> TASK INSTRUCTIONS
Among the records, find the lines that hold the string "onClick" and return them.

(Records from a collection)
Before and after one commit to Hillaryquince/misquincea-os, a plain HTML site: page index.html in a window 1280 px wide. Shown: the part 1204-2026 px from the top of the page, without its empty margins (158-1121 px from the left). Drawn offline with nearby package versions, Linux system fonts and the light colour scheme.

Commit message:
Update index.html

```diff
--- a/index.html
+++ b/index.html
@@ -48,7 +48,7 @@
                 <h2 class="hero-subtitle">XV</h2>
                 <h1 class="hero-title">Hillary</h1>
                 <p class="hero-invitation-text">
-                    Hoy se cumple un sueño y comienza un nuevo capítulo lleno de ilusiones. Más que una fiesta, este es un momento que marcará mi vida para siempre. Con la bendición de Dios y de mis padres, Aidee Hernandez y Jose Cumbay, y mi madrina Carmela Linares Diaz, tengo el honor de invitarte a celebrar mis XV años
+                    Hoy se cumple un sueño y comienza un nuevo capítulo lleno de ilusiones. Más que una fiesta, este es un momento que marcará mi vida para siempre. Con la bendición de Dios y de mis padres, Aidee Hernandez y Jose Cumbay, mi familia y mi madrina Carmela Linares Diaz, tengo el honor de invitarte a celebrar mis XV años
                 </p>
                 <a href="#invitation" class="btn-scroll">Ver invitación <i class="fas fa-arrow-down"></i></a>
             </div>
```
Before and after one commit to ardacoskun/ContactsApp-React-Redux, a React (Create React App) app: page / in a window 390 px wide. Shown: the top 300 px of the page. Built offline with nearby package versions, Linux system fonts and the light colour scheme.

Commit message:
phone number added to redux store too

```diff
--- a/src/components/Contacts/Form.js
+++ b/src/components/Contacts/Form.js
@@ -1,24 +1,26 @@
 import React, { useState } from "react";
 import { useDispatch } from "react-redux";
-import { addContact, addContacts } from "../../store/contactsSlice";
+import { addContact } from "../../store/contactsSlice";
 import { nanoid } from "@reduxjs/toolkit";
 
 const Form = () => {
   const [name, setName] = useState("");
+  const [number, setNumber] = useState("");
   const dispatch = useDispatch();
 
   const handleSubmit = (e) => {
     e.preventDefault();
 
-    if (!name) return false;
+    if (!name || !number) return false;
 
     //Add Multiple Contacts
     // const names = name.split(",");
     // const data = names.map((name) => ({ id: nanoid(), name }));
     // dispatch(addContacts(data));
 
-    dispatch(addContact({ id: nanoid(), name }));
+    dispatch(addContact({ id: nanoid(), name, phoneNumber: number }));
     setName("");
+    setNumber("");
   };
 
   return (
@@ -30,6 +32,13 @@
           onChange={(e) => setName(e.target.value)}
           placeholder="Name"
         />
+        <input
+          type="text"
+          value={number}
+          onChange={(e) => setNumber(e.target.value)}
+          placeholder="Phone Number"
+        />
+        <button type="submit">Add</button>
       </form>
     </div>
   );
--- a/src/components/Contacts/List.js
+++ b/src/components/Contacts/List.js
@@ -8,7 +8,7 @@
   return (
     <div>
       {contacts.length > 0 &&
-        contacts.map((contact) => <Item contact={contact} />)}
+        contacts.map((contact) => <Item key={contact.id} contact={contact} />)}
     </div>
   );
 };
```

==

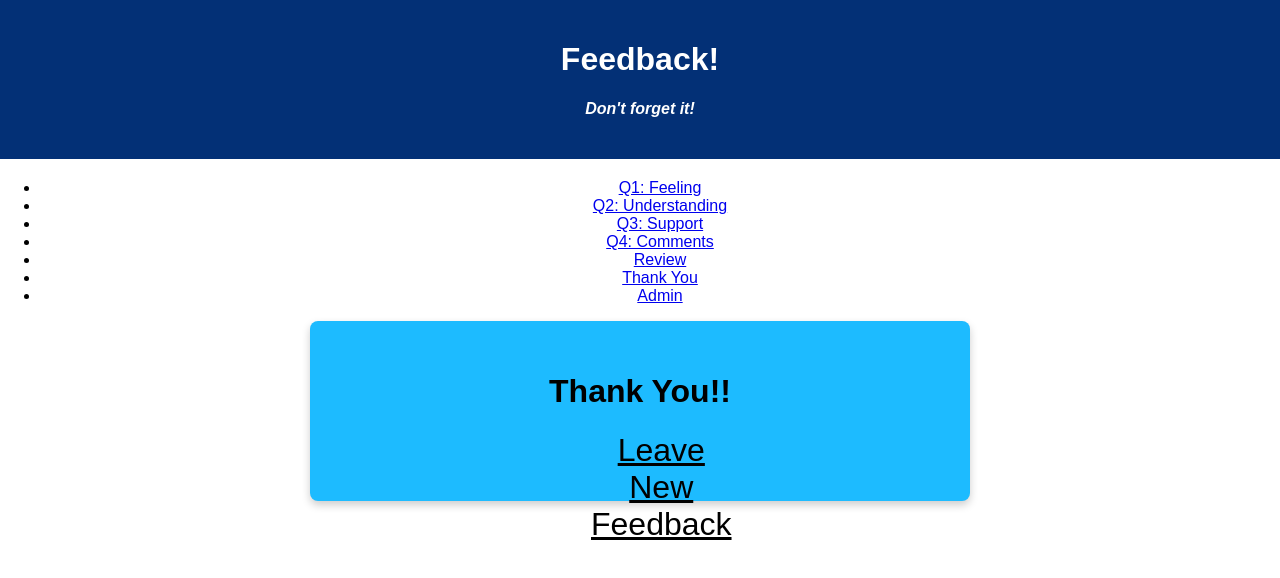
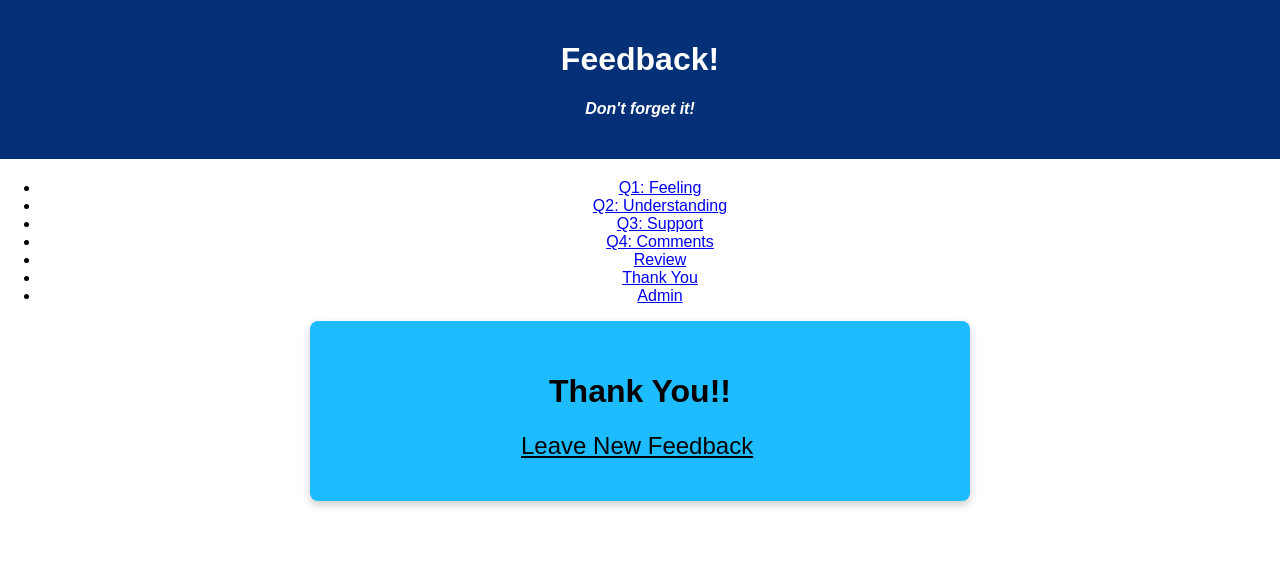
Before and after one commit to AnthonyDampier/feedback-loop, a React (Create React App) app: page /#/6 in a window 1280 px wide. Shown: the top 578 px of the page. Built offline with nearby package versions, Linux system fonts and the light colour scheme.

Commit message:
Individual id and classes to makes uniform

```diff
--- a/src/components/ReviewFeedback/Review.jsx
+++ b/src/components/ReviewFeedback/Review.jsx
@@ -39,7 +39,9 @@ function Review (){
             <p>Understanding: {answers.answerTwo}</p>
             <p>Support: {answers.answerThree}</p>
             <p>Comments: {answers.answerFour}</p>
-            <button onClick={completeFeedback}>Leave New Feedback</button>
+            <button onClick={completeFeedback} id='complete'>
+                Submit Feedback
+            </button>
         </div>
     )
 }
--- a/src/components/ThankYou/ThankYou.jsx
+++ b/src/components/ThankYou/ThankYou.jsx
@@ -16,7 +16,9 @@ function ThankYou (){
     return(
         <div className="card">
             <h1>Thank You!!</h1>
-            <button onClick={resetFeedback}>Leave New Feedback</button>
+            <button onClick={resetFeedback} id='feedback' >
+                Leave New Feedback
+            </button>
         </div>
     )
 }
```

...

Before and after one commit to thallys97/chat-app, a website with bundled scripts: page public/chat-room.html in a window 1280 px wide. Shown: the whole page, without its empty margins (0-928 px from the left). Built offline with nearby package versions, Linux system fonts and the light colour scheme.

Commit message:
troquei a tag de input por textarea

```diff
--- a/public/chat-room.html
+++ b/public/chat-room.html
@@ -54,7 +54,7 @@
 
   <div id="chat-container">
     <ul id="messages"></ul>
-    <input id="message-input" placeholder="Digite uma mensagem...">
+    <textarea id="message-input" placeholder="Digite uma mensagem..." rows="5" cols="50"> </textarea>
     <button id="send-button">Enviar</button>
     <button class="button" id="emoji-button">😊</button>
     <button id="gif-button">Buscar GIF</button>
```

> YOUR RESPONSE
-            <button onClick={completeFeedback}>Leave New Feedback</button>
+            <button onClick={completeFeedback} id='complete'>
-            <button onClick={resetFeedback}>Leave New Feedback</button>
+            <button onClick={resetFeedback} id='feedback' >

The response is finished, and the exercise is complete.